Skip any pictures. Repeat the data exactly, from its first line through the line that holds "Also changed, not shown: LICENSE.md.", both included.

BEGIN SUPPLIED ENTRIES

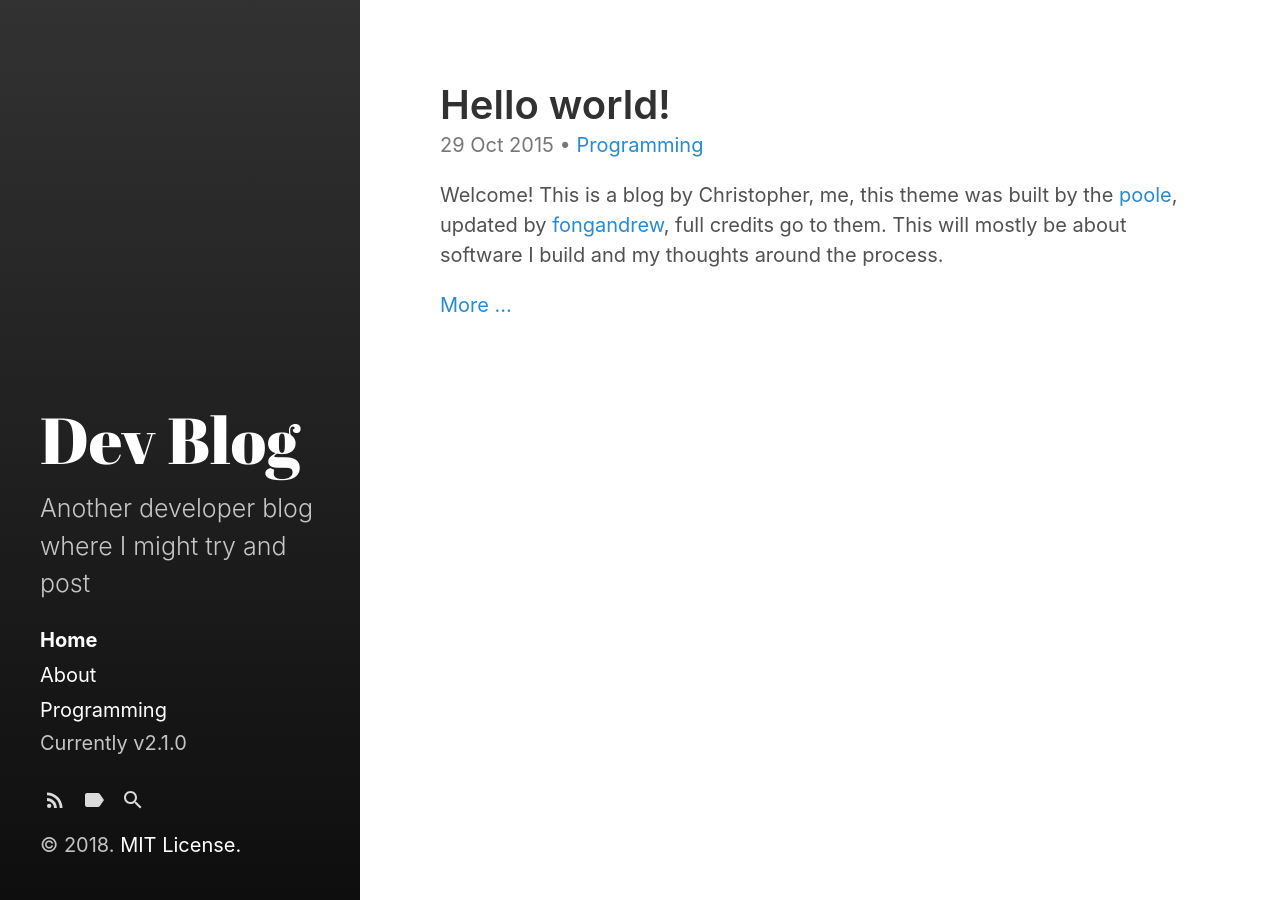
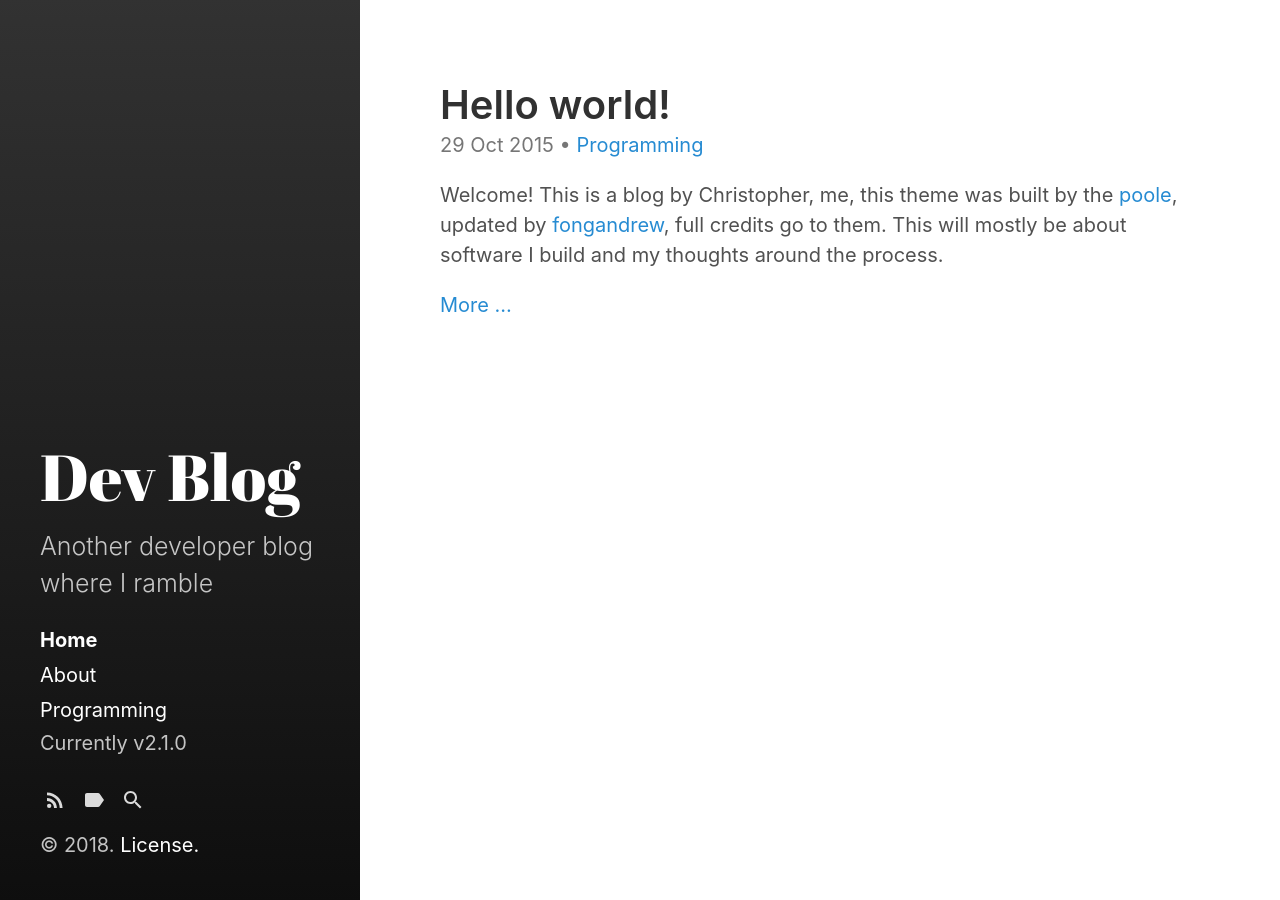
Before and after one commit to crr0004/crr0004.github.io, a Jekyll site: the page built from index.html, in a window 1280 px wide. Built offline with Jekyll 4.4.1, drawn with Linux system fonts in a browser that asks for light colours; the list of posts is cut into pages by our own code.

Commit message:
Updated license

```diff
--- a/_config.yml
+++ b/_config.yml
@@ -5,7 +5,7 @@ highlighter:      rouge
 # Setup
 title:            Dev Blog
 tagline:          'Another developer blog'
-description:      'Another developer blog where I might try and post'
+description:      'Another developer blog where I ramble'
 url:              https://crr0004.github.com
 baseurl:          ''
 
--- a/_includes/copyright.html
+++ b/_includes/copyright.html
@@ -1,4 +1,4 @@
 <p>
   &copy; {{ site.time | date: '%Y' }}.
-  <a href="{{ site.baseurl }}/LICENSE.md">MIT License.</a>
+  <a href="{{ site.baseurl }}/LICENSE.md">License.</a>
 </p>
```
Also changed, not shown: LICENSE.md.
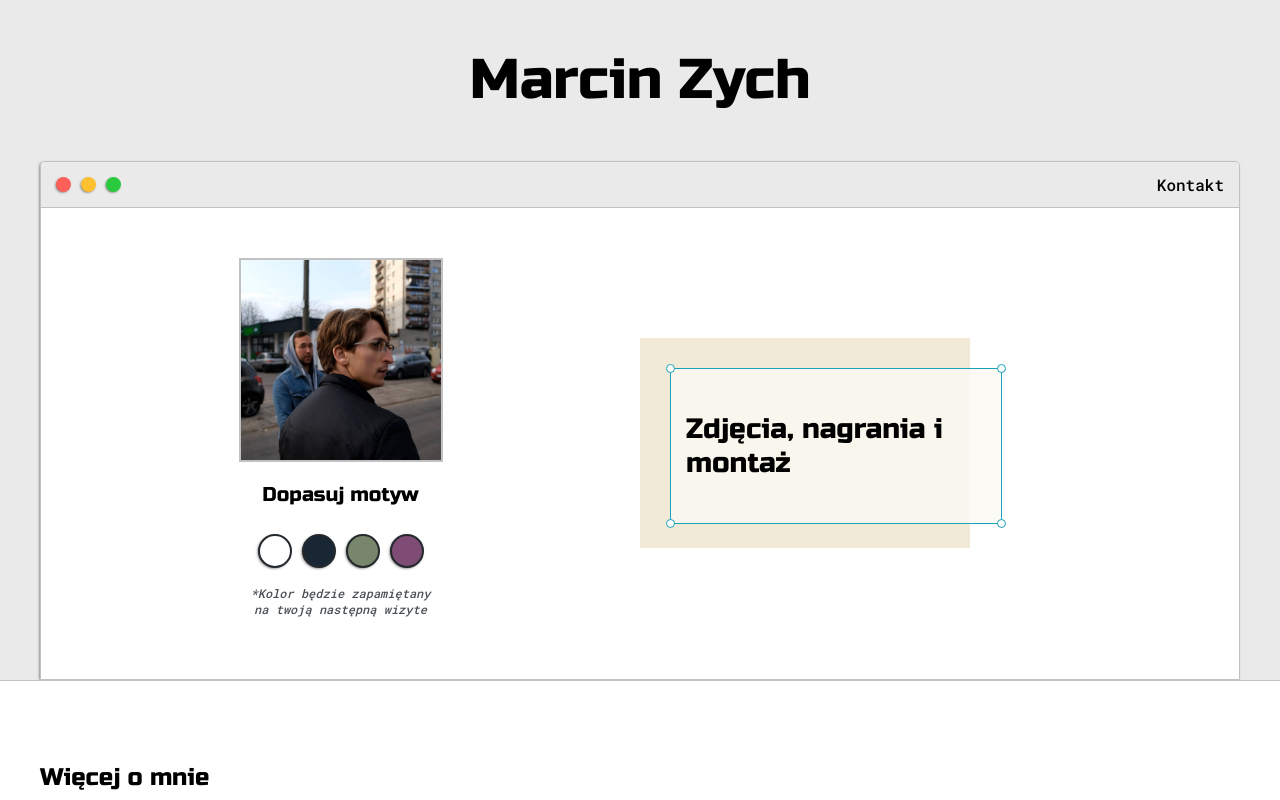
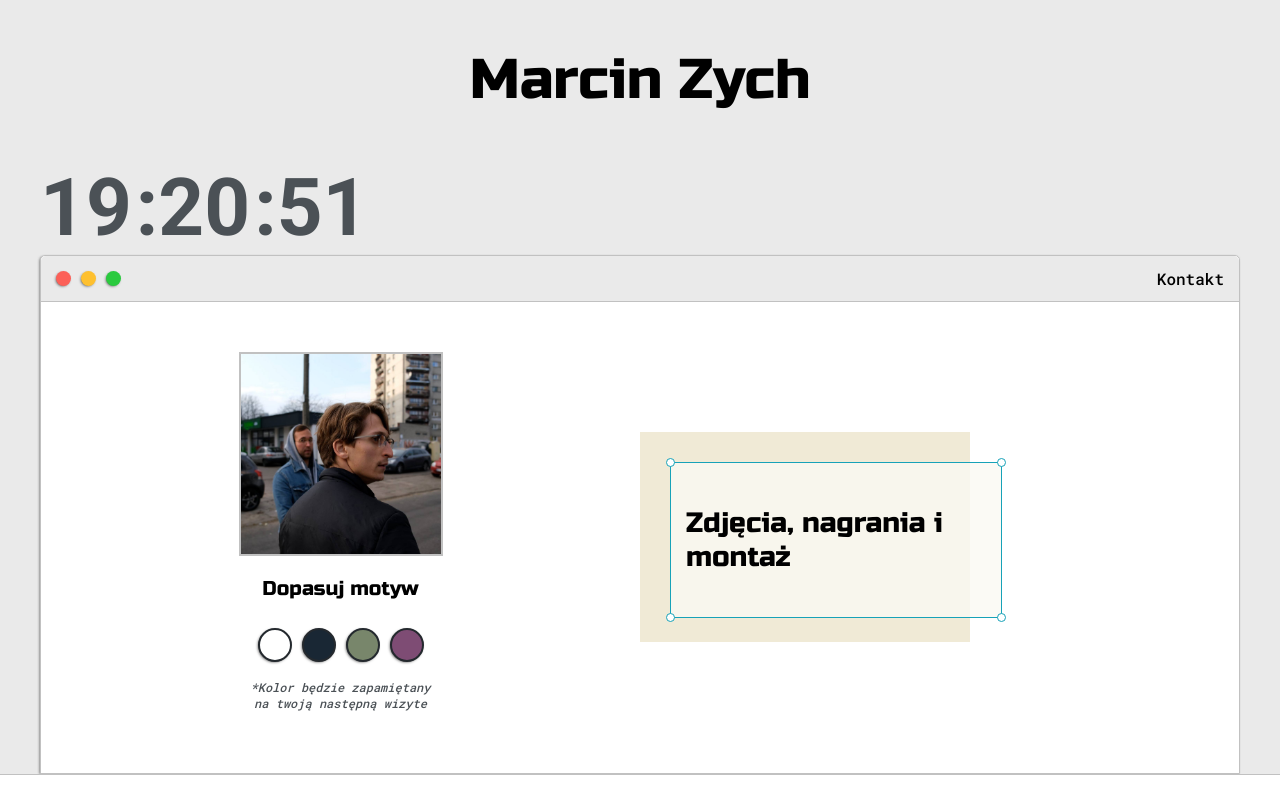
Before and after one commit to zychzygaz/PortfolioMZ, a plain HTML site: page index.html in a window 1280 px wide. Shown: the top 800 px of the page. Drawn offline with Linux system fonts and the light colour scheme.

Commit message:
clock comitted

```diff
--- /dev/null
+++ b/app.js
@@ -0,0 +1,23 @@
+function setter(){
+    fullDate = new Date()
+    h = fullDate.getHours()
+    m = fullDate.getMinutes()
+    s = fullDate.getSeconds()
+    console.log(h, m, s);
+    if (h < 10){
+        h = "0"+ h
+    }
+    document.getElementById("h").innerHTML = h;
+    if (m < 10){
+        m = "0"+ m
+    }
+    document.getElementById("min").innerHTML = ":" + m;
+    if (s < 10){
+        s = "0"+ s
+    }
+    document.getElementById("sec").innerHTML = ":" + s;
+}
+
+
+
+setInterval(setter,1000);
--- a/default.css
+++ b/default.css
@@ -27,6 +27,10 @@ html, body{
 
 body *{
 	transition: 0.3s;
+}
+
+.clock span {
+	font-size: 80px;
 }
 
 
--- a/index.html
+++ b/index.html
@@ -15,6 +15,9 @@
 
 	<link rel="stylesheet" type="text/css" href="default.css">
 	<link id="theme-style" rel="stylesheet" type="text/css" href="">
+	<link rel="stylesheet" href="style.css">
+		<script src="app.js"></script>
+
 </head>
 <body>
 
@@ -22,6 +25,13 @@
 		<div class="main-container">
 			<div class="greeting-wrapper">
 				<h1>Marcin Zych</h1>
+			</div>
+			<div class="clock">
+				<span id="h"></span>
+
+				<span id="min"></span>
+
+				<span id="sec"></span>
 			</div>
 
 
--- /dev/null
+++ b/style.css
@@ -0,0 +1,7 @@
+@import url('https://fonts.googleapis.com/css2?family=Roboto:wght@700&display=swap');
+
+
+span {
+    font-size: 122px;
+    font-family: 'Roboto', sans-serif;
+}
```
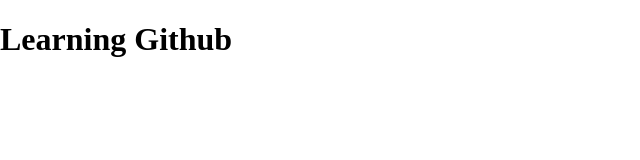
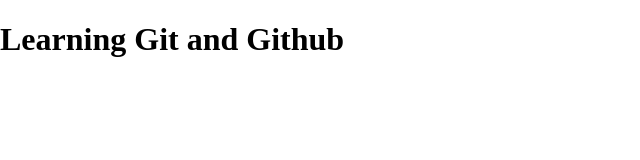
Before and after one commit to surajyadavdev/learning-git, a plain HTML site: page index.html in a window 1280 px wide. Shown: the whole page, without its empty margins (0-640 px from the left). Drawn offline with Linux system fonts and the light colour scheme.

Commit message:
change Github to git and github

```diff
--- a/index.html
+++ b/index.html
@@ -7,6 +7,6 @@
     <link rel="stylesheet" href="style.css">
 </head>
 <body>
-    <h1>Learning Github</h1>
+    <h1>Learning Git and Github</h1>
 </body>
 </html>
```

END SUPPLIED ENTRIES

SOLUTION TO THE EXERCISE:
Before and after one commit to crr0004/crr0004.github.io, a Jekyll site: the page built from index.html, in a window 1280 px wide. Built offline with Jekyll 4.4.1, drawn with Linux system fonts in a browser that asks for light colours; the list of posts is cut into pages by our own code.

Commit message:
Updated license

```diff
--- a/_config.yml
+++ b/_config.yml
@@ -5,7 +5,7 @@ highlighter:      rouge
 # Setup
 title:            Dev Blog
 tagline:          'Another developer blog'
-description:      'Another developer blog where I might try and post'
+description:      'Another developer blog where I ramble'
 url:              https://crr0004.github.com
 baseurl:          ''
 
--- a/_includes/copyright.html
+++ b/_includes/copyright.html
@@ -1,4 +1,4 @@
 <p>
   &copy; {{ site.time | date: '%Y' }}.
-  <a href="{{ site.baseurl }}/LICENSE.md">MIT License.</a>
+  <a href="{{ site.baseurl }}/LICENSE.md">License.</a>
 </p>
```
Also changed, not shown: LICENSE.md.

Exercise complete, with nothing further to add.